> _ACTION ITEM_
What lines of the data below hold the string "color"? Copy each one.
*** Opening of THE DATA ***
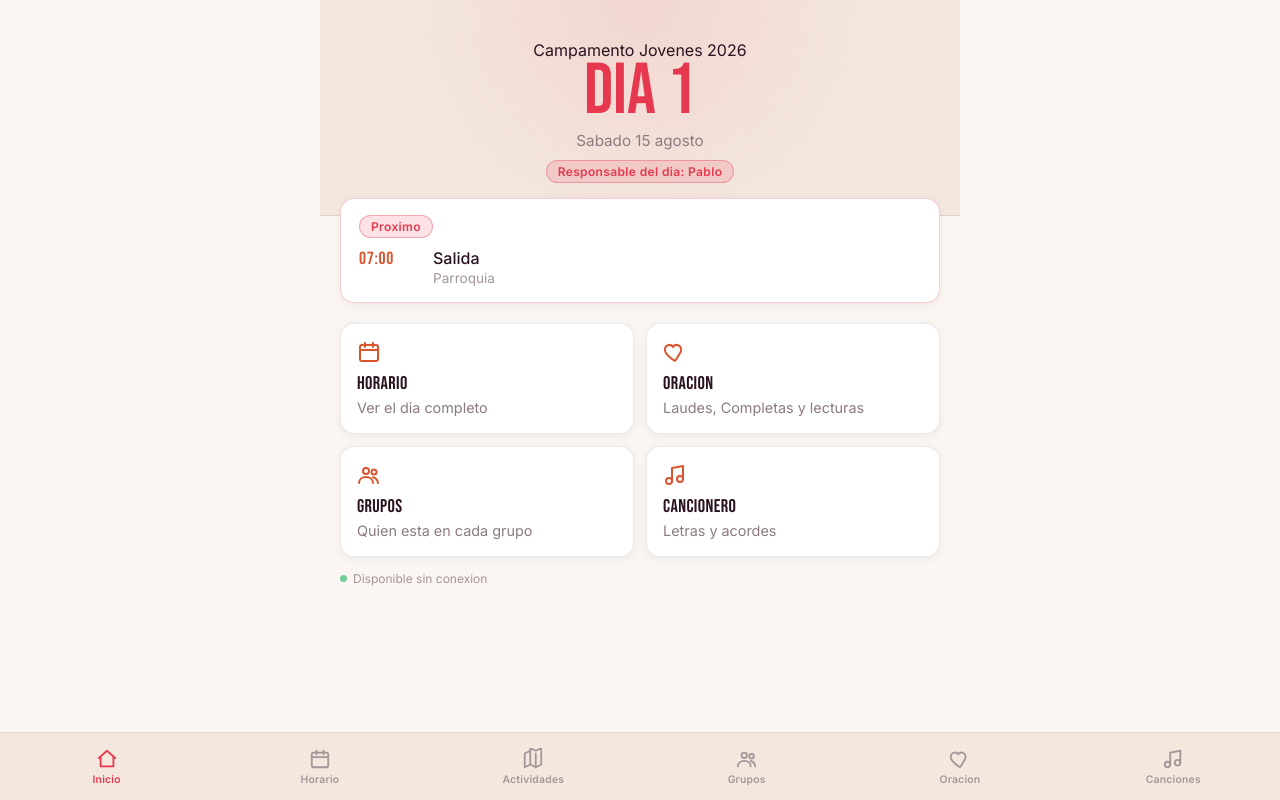
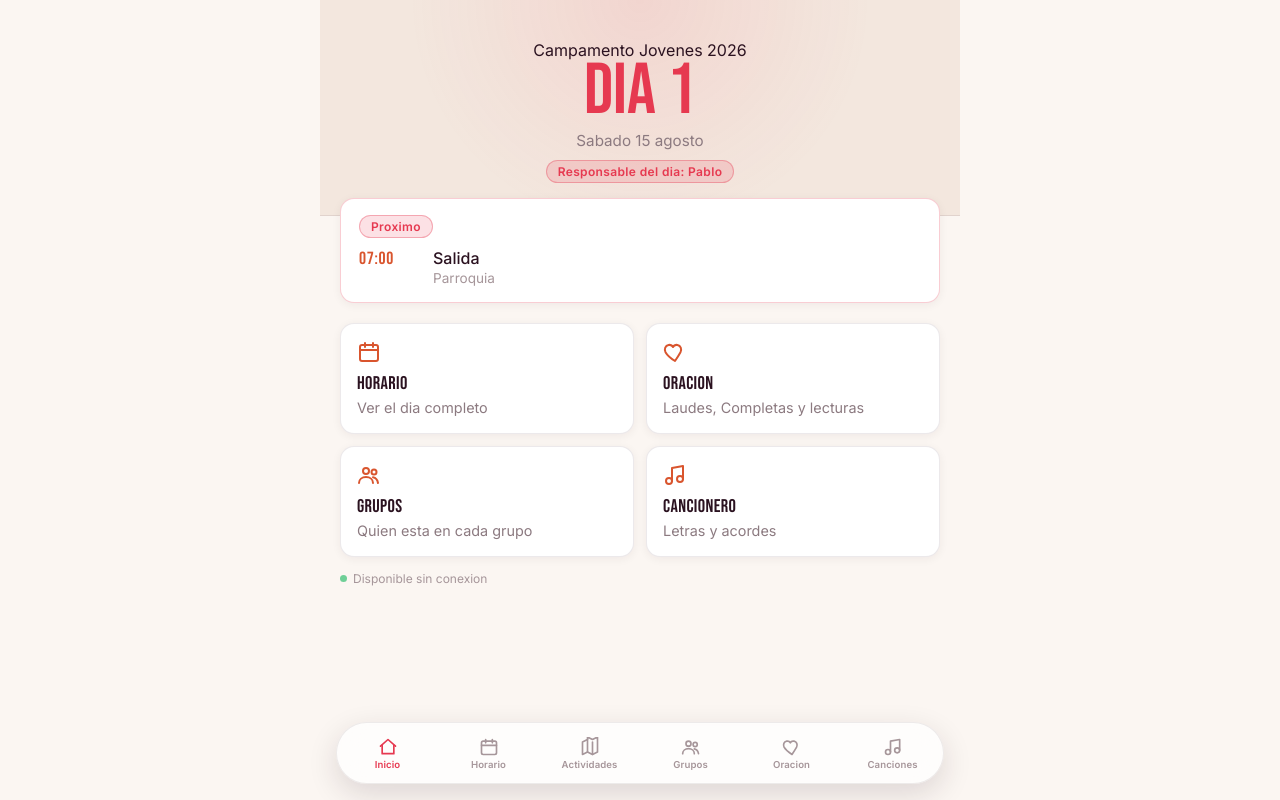
Before and after one commit to Pablopalmed/campamento-jovenes-2026, a React (Vite) app: page / in a window 1280 px wide. Built offline with nearby package versions, Linux system fonts and the light colour scheme.

Commit message:
Update index.css

```diff
--- a/src/index.css
+++ b/src/index.css
@@ -21,7 +21,8 @@
   --font-body: 'Inter', system-ui, sans-serif;
 
   --radius: 14px;
-  --nav-height: 68px;
+  --nav-height: 62px;
+  --nav-margin: 16px;
 }
 
 * {
@@ -82,7 +83,7 @@ p {
   width: 100%;
   max-width: 640px;
   margin: 0 auto;
-  padding: 0 0 calc(var(--nav-height) + 24px) 0;
+  padding: 0 0 calc(var(--nav-height) + var(--nav-margin) * 2 + 12px) 0;
 }
 
 .cabecera {
@@ -297,16 +298,21 @@ p {
 
 .nav-inferior {
   position: fixed;
-  bottom: 0;
-  left: 0;
-  right: 0;
+  left: 50%;
+  bottom: calc(var(--nav-margin) + env(safe-area-inset-bottom));
+  transform: translateX(-50%);
+  width: calc(100% - var(--nav-margin) * 2);
+  max-width: 608px;
   height: var(--nav-height);
-  background: var(--color-bg-elevated);
-  border-top: 1px solid var(--color-border);
+  background: rgba(255, 255, 255, 0.72);
+  backdrop-filter: blur(14px);
+  -webkit-backdrop-filter: blur(14px);
+  border: 1px solid rgba(43, 18, 32, 0.08);
+  border-radius: 999px;
   display: flex;
   justify-content: space-around;
   align-items: center;
-  padding-bottom: env(safe-area-inset-bottom);
+  box-shadow: 0 10px 30px rgba(43, 18, 32, 0.14);
   z-index: 10;
 }
 
@@ -314,11 +320,11 @@ p {
   display: flex;
   flex-direction: column;
   align-items: center;
-  gap: 3px;
+  gap: 2px;
   color: var(--color-stone);
-  font-size: 0.65rem;
+  font-size: 0.6rem;
   font-weight: 600;
-  letter-spacing: 0.02em;
+  letter-spacing: 0.01em;
   flex: 1;
   padding: 6px 0;
 }
@@ -328,8 +334,8 @@ p {
 }
 
 .nav-item svg {
-  width: 22px;
-  height: 22px;
+  width: 20px;
+  height: 20px;
 }
 
 .hero-inicio {
```
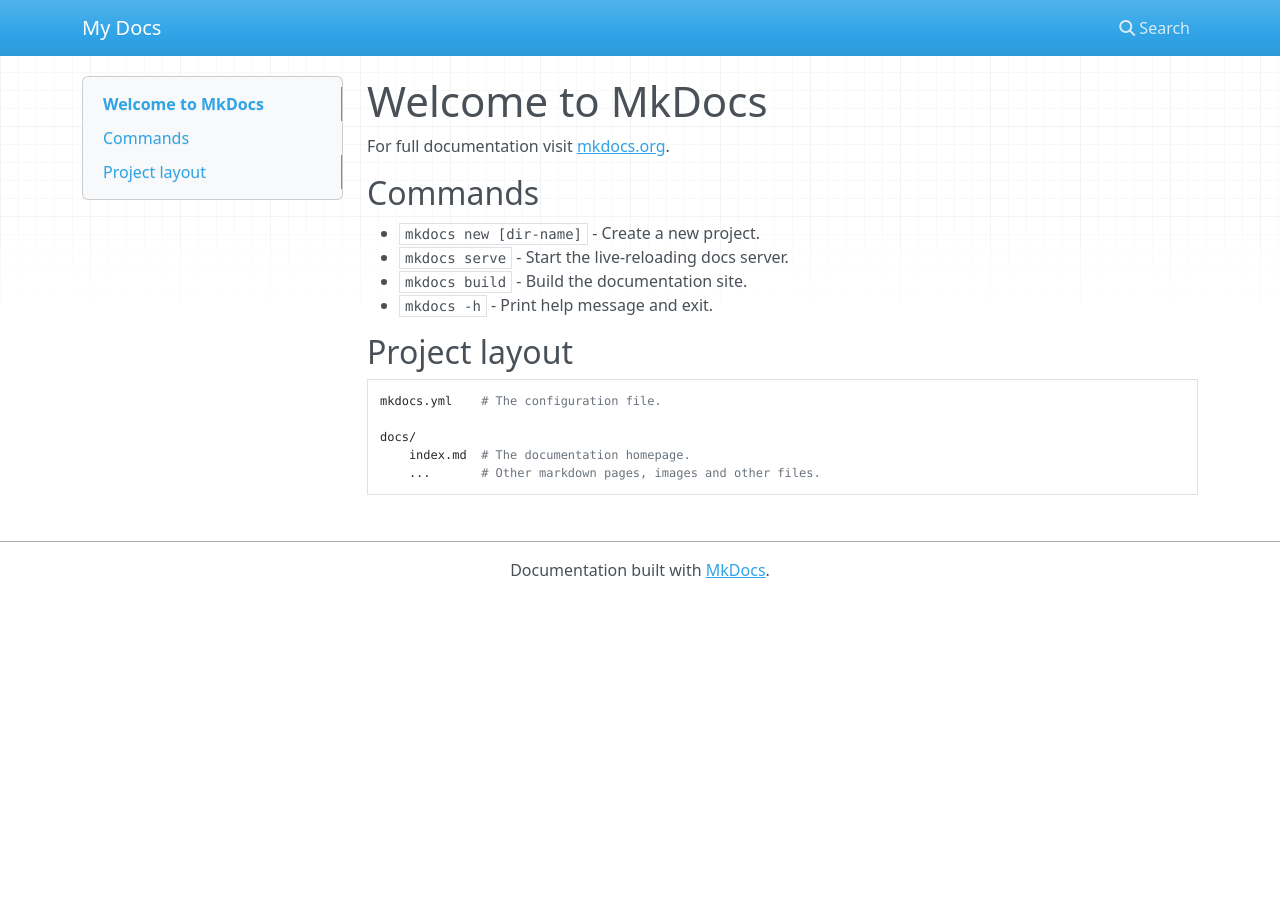
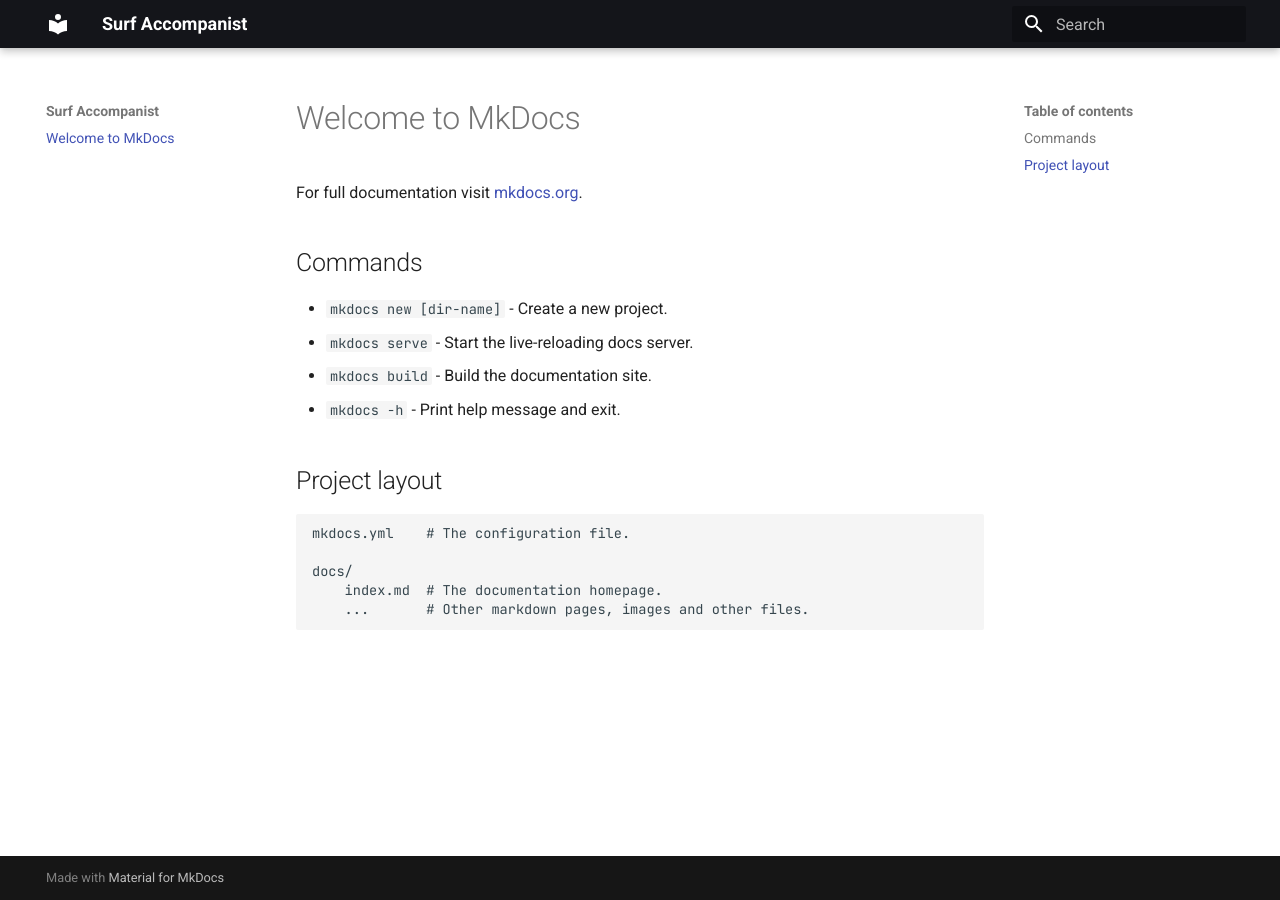
Before and after one commit to keygenqt/keygenqt-accompanist, an MkDocs documentation site: the page built from docs/index.md, in a window 1280 px wide. Built offline with MkDocs 1.6.1 and Material for MkDocs 9.7.7, drawn with Linux system fonts in a browser that asks for light colours; nearby versions of some CDN libraries.

Commit message:
Update docs

```diff
--- a/mkdocs.yml
+++ b/mkdocs.yml
@@ -1 +1,12 @@
-site_name: My Docs
+site_name: Surf Accompanist
+
+# Configuration
+theme:
+  name: 'material'
+  language: 'en'
+  palette:
+    primary: 'black'
+    accent: 'deep orange'
+  font:
+    text: 'Roboto'
+    code: 'JetBrains Mono'
```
*** Close of THE DATA ***
> _TASK ANSWER_
-  background: var(--color-bg-elevated);
-  border-top: 1px solid var(--color-border);
   color: var(--color-stone);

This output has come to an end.